Jameela Al Za’abi
First Emirati woman paramedic

She now heads the first Disaster Management Committee, which will be equipped to meet any kind of national emergencies in Dubai.

Thrumming with dedication and patriotism for her country, Jameela Al Za’abi enrolled into a nursing course in the early 80s because she wanted to serve her country. She joined as a nurse with the army hospital in 1985. “I loved my job as I could bring relief to the sick, but when I was offered the job of becoming the first woman paramedic, I jumped at it because it would give me an opportunity to give emergency assistance to those in real need of medical help,” she says.

Jameela, who married at 15, was a mother of two children when she accepted the challenge and went on to train as paramedic, first in the UAE, then in Kuwait, on to London and eventually in Australia for more than three years giving up precious family time to be of help to the nation. “The job of the paramedic is challenging as she is the first to meet a patient even before a doctor or nurse do and she has to take tough decisions. There are 10 golden minutes I have with my patients when I arrive with the ambulance to either lose or save them and that is why I required special training,” she explains of the many challenges she met on a daily basis as a paramedic.

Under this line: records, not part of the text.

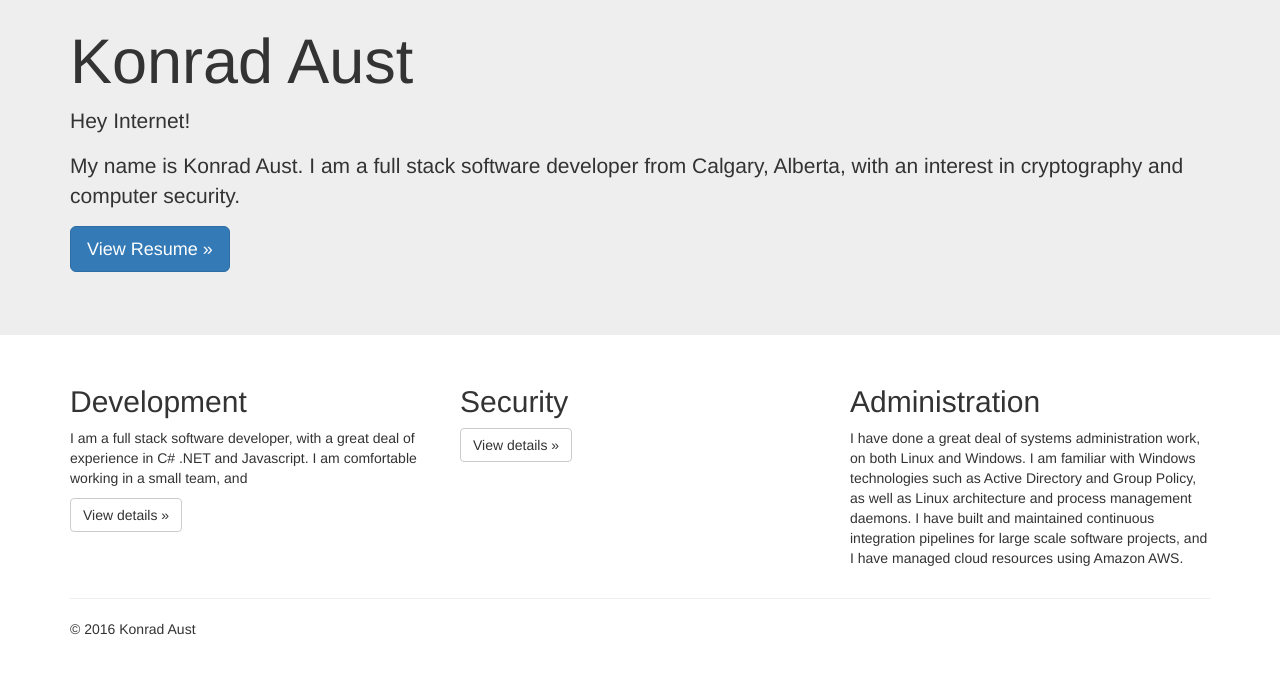
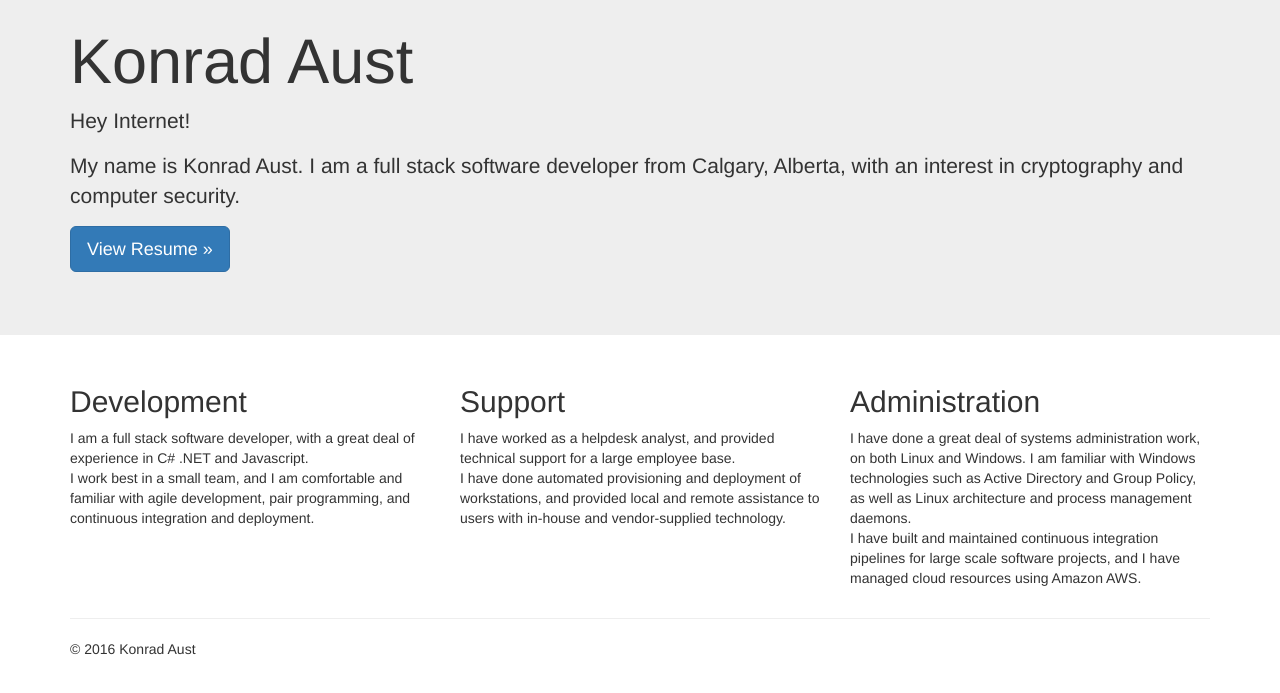
Before and after one commit to Ironykins/ironykins.github.io, a plain HTML site: page index.html in a window 1280 px wide. Shown: the part 61-754 px from the top of the page. Drawn offline with nearby package versions, Linux system fonts and the light colour scheme.

Commit message:
Finished temporary pseudo-homepage thing.

```diff
--- a/index.html
+++ b/index.html
@@ -48,17 +48,15 @@
       <div class="row">
         <div class="col-md-4">
           <h2>Development</h2>
-          <p>I am a full stack software developer, with a great deal of experience in C# .NET and Javascript. I am comfortable working in a small team, and </p>
-          <p><a class="btn btn-default" href="#" role="button">View details &raquo;</a></p>
+          <p>I am a full stack software developer, with a great deal of experience in C# .NET and Javascript.<br> I work best in a small team, and I am comfortable and familiar with agile development, pair programming, and continuous integration and deployment.</p>
         </div>
         <div class="col-md-4">
-          <h2>Security</h2>
-          <p></p>
-          <p><a class="btn btn-default" href="#" role="button">View details &raquo;</a></p>
+          <h2>Support</h2>
+          <p>I have worked as a helpdesk analyst, and provided technical support for a large employee base. <br>I have done automated provisioning and deployment of workstations, and provided local and remote assistance to users with in-house and vendor-supplied technology.</p>
        </div>
         <div class="col-md-4">
           <h2>Administration</h2>
-          <p>I have done a great deal of systems administration work, on both Linux and Windows. I am familiar with Windows technologies such as Active Directory and Group Policy, as well as Linux architecture and process management daemons. I have built and maintained continuous integration pipelines for large scale software projects, and I have managed cloud resources using Amazon AWS.</p>
+          <p>I have done a great deal of systems administration work, on both Linux and Windows. I am familiar with Windows technologies such as Active Directory and Group Policy, as well as Linux architecture and process management daemons. <br>I have built and maintained continuous integration pipelines for large scale software projects, and I have managed cloud resources using Amazon AWS.</p>
         </div>
       </div>
 
```
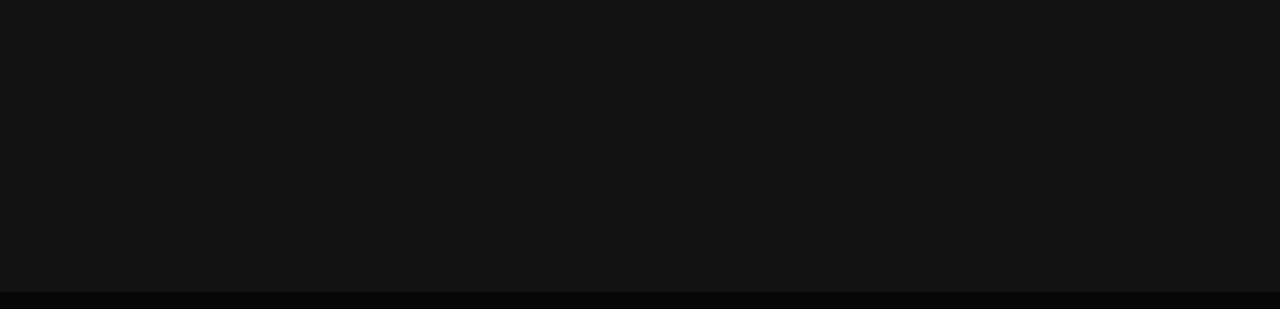
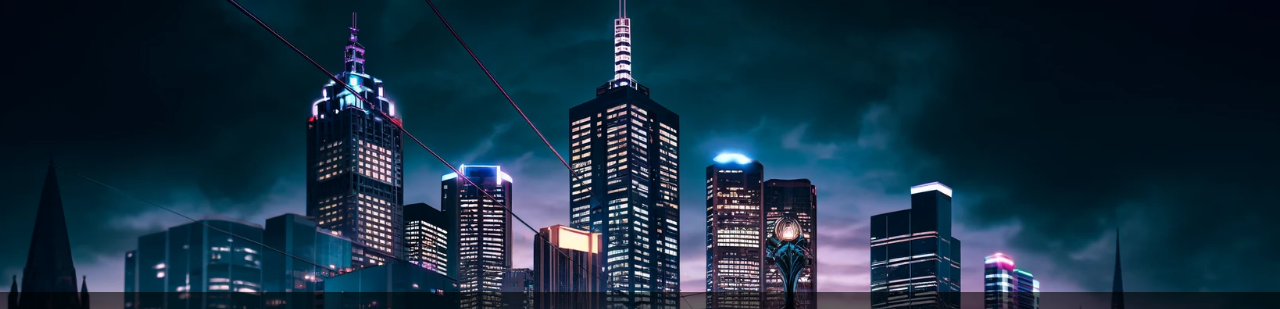
Before and after one commit to ersensari/portfolio, a plain HTML site: page index.html in a window 1280 px wide. Shown: the top 309 px of the page. Drawn offline with Linux system fonts and the light colour scheme.

Commit message:
Update styles.css

```diff
--- a/styles.css
+++ b/styles.css
@@ -7,7 +7,7 @@ body {
 }
 
 header {
-    background: url('melbourne.jpg') no-repeat center center/cover;
+    background: url('melbourne.webp') no-repeat center center/cover;
     height: 100vh;
     position: relative;
     display: flex;
```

Her biggest award came when His Highness Shaikh Mohammad Bin Rashid Al Maktoum, Vice-President and Prime Minister of the UAE and Ruler of Dubai, visited her at her home to personally thank her for her services.

“It was an unforgettable moment when he bestowed on me the title of Mother of Ambulance (Umm Al Isaaf) and told me that not only him but entire Dubai was proud of me. I felt all my hard work was truly worth it,” says Jameela, who at 49 today is a grandmother and loves to impress her five grandchildren with her daily action-packed routines.

Her example has now been followed by many other Emiratis and now there are more than 300 Emirati women paramedics. “Our government does not differentiate between genders and gives women all the support and encouragement they need to step into a professional field,” she says.

As the head of the newly formed disaster management committee, she has new challenges to face and wants all women to be dedicated to their goals. “In the coming years, I want more and more Emirati women to seize the opportunities they have and make the most of them.

They must realise their true strengths and know that no department, no field, is out of bounds for them. They need to have the willingness to work hard and the determination to reach there. In a few years from now, with better education, better training and more focus, our women are set to break more barriers and get into top leadership roles.”